WORK REQUEST | If a line of the material holds the string "deactivate", it counts; report the number of such lines alone.

INFORMATION SUPPLIED |

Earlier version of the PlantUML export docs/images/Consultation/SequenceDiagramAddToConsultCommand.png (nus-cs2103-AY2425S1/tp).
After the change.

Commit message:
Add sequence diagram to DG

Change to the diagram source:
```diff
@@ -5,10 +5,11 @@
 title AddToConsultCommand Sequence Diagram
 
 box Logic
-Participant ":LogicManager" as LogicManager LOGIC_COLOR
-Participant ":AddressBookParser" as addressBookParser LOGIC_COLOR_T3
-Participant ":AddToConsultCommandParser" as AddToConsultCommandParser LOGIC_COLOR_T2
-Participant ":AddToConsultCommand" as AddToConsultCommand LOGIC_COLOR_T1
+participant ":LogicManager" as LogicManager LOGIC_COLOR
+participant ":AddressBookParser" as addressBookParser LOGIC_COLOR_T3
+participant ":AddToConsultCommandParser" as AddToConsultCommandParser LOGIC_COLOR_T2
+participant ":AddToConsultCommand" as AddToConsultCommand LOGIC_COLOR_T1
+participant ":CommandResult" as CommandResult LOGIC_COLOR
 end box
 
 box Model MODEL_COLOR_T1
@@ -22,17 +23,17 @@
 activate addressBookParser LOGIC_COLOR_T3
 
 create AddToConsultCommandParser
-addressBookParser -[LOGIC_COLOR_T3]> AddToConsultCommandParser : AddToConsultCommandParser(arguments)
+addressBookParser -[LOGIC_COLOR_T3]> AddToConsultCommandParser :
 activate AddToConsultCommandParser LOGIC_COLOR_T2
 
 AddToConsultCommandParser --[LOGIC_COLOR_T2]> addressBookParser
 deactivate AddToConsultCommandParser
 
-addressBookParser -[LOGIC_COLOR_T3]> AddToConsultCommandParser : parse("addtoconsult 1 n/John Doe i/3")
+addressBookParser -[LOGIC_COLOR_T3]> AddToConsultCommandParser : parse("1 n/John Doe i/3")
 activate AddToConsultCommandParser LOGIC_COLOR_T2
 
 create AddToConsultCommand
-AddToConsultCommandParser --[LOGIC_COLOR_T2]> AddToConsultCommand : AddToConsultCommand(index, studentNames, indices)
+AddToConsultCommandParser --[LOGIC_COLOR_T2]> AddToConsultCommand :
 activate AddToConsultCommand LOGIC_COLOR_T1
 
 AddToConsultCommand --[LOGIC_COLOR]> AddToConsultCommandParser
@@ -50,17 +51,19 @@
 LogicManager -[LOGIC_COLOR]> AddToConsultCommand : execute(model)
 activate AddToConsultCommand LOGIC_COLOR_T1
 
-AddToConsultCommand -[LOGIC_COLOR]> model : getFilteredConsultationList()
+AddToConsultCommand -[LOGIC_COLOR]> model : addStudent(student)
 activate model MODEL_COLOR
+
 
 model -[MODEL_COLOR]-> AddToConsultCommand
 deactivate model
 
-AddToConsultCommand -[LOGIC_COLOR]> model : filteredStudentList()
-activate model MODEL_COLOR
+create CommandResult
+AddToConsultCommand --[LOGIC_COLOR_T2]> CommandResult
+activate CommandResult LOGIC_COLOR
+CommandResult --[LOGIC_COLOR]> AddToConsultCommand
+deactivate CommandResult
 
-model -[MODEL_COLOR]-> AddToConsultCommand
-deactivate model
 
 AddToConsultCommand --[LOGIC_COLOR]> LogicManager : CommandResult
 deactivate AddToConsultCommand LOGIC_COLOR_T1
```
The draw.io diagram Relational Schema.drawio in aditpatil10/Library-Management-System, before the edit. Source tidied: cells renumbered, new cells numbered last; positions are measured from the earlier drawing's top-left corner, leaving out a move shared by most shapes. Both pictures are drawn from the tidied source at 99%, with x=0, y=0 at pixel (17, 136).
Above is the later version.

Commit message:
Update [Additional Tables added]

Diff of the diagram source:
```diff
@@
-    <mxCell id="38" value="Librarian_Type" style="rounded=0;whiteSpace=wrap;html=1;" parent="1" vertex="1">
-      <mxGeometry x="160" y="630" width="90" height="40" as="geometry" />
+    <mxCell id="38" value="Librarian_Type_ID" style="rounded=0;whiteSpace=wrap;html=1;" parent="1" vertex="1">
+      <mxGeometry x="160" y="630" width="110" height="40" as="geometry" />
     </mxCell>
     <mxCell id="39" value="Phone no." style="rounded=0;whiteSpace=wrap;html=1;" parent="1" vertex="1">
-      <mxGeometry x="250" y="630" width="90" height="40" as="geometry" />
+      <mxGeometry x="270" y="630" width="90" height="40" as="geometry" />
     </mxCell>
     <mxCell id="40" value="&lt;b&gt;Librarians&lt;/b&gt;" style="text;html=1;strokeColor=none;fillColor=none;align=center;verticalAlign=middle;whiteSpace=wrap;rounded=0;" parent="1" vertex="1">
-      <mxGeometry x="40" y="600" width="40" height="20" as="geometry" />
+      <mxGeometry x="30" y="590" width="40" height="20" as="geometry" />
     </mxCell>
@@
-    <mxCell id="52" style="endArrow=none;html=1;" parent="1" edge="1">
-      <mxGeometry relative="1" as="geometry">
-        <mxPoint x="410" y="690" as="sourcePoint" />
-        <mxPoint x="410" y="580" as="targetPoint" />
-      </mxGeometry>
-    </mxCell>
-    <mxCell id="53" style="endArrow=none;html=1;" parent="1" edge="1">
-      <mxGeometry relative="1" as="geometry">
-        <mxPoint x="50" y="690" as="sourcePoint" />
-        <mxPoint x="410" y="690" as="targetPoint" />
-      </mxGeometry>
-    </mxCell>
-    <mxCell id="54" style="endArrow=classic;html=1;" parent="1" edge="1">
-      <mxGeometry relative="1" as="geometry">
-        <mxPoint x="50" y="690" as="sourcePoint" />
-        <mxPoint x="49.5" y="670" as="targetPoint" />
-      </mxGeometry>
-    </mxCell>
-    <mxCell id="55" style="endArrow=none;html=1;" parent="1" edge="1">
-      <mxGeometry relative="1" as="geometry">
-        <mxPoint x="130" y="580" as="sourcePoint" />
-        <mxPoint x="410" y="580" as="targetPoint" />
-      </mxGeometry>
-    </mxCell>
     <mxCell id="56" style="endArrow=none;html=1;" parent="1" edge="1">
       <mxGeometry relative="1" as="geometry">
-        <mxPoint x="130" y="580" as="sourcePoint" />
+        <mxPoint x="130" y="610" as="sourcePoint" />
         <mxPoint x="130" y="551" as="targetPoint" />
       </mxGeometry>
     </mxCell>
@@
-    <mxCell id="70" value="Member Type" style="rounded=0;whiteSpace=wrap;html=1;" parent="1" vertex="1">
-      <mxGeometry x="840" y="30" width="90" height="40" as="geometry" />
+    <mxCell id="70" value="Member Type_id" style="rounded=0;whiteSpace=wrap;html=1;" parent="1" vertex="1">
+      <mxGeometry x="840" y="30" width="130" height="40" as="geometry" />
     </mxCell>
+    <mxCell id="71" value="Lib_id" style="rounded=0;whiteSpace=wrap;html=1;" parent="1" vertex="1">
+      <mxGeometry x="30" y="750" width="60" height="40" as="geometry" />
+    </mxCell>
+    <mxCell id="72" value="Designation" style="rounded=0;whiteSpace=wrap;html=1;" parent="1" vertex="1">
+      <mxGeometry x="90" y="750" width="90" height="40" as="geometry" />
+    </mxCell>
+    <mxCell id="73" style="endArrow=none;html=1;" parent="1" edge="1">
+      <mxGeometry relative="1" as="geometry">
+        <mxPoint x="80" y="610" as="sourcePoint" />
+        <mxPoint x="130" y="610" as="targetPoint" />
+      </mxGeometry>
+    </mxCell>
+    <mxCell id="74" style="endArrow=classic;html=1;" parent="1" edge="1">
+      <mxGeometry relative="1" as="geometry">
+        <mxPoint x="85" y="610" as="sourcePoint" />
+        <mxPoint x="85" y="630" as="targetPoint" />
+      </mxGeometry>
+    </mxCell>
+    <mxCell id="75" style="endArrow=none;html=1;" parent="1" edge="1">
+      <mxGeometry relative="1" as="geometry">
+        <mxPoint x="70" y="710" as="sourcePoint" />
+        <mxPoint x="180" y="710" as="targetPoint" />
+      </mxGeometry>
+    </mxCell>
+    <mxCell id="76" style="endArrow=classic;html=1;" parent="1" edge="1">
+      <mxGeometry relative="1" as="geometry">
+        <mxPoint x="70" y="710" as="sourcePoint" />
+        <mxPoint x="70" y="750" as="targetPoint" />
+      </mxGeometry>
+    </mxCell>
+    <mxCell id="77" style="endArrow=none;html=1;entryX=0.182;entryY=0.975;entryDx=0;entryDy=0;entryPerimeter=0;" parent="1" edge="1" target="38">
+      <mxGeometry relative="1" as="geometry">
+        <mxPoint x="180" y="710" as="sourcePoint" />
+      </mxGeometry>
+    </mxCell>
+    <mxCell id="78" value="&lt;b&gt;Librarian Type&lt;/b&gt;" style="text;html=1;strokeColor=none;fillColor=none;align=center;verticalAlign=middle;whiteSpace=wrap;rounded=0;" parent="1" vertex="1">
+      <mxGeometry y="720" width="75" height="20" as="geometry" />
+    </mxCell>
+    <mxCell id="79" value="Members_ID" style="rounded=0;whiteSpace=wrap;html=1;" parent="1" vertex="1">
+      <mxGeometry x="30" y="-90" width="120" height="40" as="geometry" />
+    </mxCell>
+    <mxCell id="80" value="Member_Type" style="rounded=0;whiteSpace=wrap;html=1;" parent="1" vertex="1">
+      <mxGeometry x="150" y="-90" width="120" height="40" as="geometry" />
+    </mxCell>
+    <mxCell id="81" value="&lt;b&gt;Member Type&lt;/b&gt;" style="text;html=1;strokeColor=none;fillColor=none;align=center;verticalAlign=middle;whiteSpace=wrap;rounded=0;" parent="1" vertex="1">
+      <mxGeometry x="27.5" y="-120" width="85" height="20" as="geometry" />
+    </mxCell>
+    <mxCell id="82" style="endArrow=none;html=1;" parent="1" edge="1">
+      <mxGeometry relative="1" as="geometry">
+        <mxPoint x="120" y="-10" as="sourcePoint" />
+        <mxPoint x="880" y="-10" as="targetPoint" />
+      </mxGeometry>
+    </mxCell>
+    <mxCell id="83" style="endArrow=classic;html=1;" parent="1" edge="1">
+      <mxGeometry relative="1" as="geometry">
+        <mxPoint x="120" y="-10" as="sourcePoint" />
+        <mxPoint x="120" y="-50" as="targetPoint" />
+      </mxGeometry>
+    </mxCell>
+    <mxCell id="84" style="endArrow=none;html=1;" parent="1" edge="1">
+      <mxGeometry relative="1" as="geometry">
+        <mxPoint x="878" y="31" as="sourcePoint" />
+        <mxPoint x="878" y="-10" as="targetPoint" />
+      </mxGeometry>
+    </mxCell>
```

ANSWER AREA | 5